::: Provided records
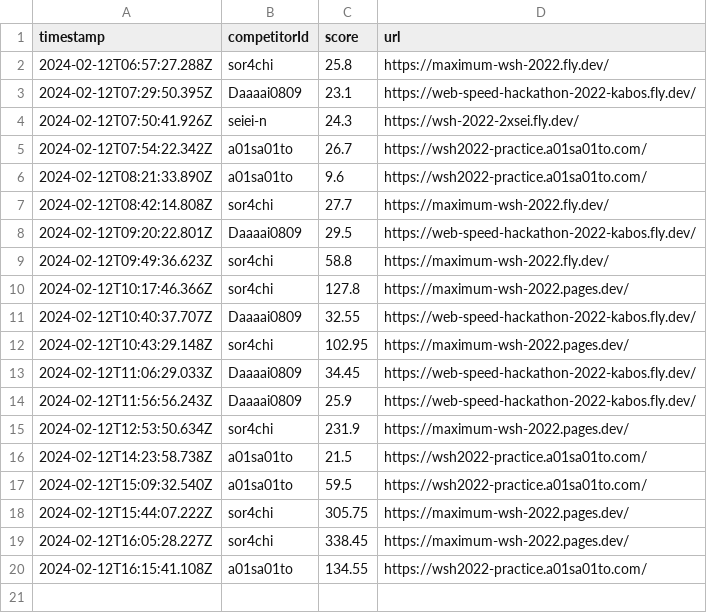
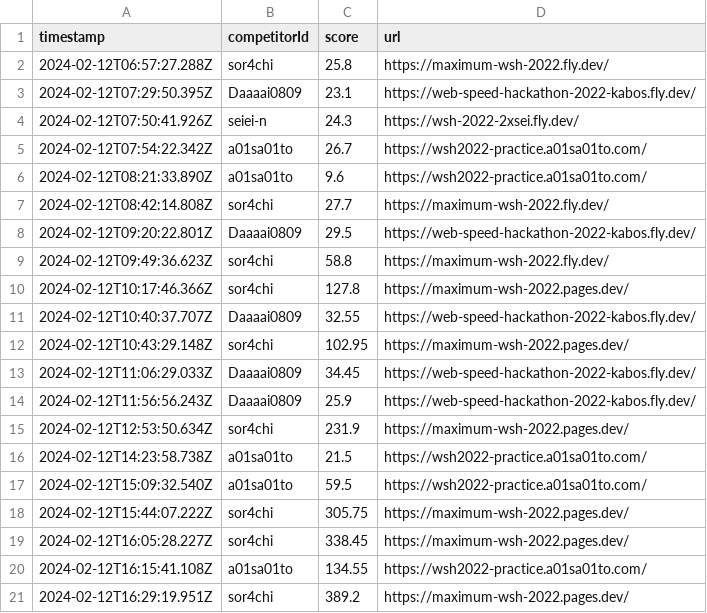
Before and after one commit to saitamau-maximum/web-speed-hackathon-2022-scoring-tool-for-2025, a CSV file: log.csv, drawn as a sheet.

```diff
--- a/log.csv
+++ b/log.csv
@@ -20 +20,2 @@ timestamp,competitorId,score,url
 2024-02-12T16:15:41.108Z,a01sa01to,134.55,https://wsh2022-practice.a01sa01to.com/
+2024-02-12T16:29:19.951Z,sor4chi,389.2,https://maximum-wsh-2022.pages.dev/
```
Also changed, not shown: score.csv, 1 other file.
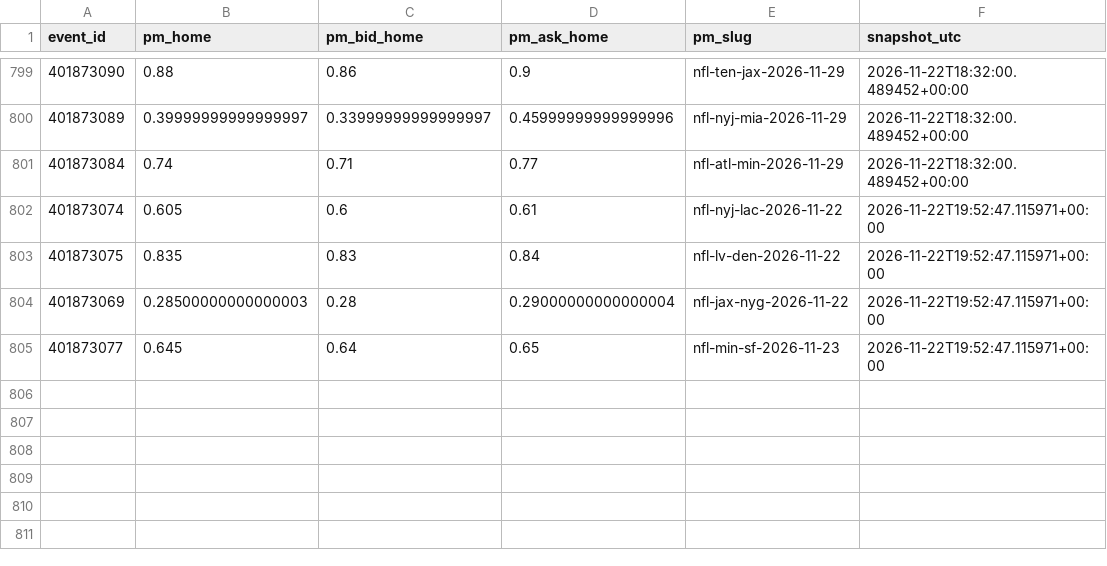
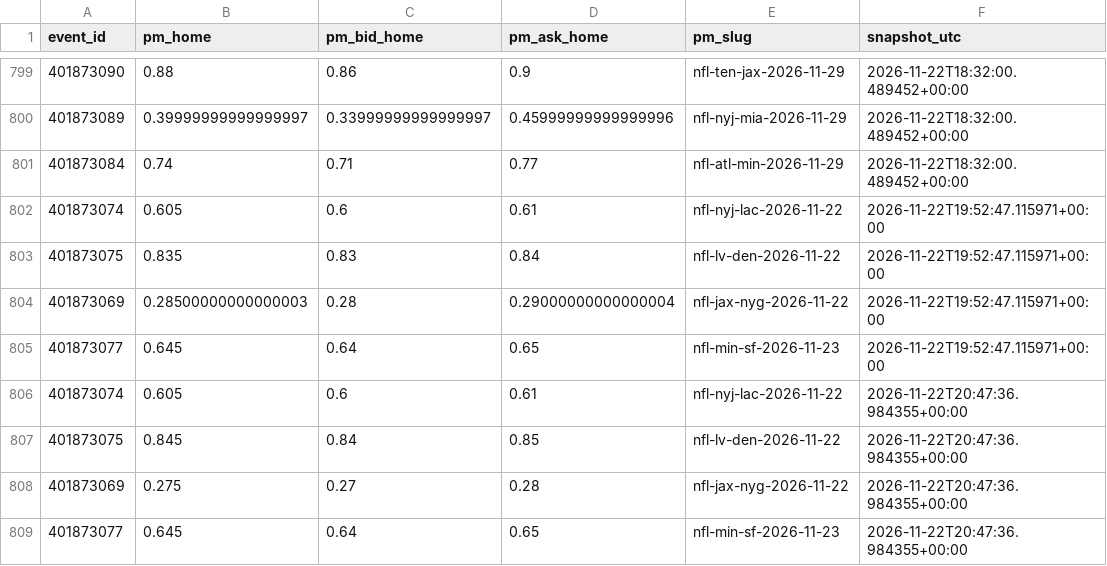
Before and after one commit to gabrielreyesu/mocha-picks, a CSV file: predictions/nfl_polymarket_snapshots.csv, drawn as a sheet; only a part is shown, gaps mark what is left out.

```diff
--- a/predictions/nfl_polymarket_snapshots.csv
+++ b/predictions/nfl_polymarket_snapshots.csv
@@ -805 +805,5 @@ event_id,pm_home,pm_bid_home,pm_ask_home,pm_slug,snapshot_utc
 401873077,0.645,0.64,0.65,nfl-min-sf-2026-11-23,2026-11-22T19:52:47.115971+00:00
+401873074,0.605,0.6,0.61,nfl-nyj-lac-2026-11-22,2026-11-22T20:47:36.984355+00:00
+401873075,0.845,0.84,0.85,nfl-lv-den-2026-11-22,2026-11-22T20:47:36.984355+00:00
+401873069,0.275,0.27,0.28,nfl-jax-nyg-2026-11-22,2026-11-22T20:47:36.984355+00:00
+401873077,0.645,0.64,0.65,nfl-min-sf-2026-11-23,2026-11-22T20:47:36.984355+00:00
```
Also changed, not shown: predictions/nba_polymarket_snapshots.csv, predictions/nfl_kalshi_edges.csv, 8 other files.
::::::
::: Provided records
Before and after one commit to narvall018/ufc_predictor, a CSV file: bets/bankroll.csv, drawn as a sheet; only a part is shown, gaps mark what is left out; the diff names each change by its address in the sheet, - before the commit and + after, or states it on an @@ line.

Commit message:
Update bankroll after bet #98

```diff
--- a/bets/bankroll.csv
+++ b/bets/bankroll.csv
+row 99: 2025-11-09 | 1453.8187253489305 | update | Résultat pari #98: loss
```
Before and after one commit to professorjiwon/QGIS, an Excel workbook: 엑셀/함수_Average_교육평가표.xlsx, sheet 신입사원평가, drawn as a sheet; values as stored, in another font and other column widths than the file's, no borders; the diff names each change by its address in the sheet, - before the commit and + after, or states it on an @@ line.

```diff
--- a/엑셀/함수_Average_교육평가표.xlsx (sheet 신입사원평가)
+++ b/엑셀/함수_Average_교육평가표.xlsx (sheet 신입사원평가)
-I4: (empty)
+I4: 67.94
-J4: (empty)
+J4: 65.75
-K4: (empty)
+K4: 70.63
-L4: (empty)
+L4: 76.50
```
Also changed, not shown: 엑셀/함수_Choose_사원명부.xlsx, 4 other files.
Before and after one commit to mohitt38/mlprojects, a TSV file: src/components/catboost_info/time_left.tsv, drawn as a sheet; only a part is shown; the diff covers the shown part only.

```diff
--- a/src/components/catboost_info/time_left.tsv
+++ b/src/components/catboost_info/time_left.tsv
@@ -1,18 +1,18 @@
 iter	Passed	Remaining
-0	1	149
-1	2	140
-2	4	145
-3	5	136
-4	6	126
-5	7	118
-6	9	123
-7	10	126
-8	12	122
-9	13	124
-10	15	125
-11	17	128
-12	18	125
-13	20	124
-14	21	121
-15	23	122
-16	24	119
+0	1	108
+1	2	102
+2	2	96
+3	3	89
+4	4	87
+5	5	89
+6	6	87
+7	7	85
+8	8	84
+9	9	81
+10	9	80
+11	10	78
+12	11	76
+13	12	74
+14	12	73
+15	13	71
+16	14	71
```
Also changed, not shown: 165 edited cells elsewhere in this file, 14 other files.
::::::
About this exercise: Every line of the listing that includes the word "score" forms the answer.

Solution to this exercise:
@@ -20 +20,2 @@ timestamp,competitorId,score,url
Also changed, not shown: score.csv, 1 other file.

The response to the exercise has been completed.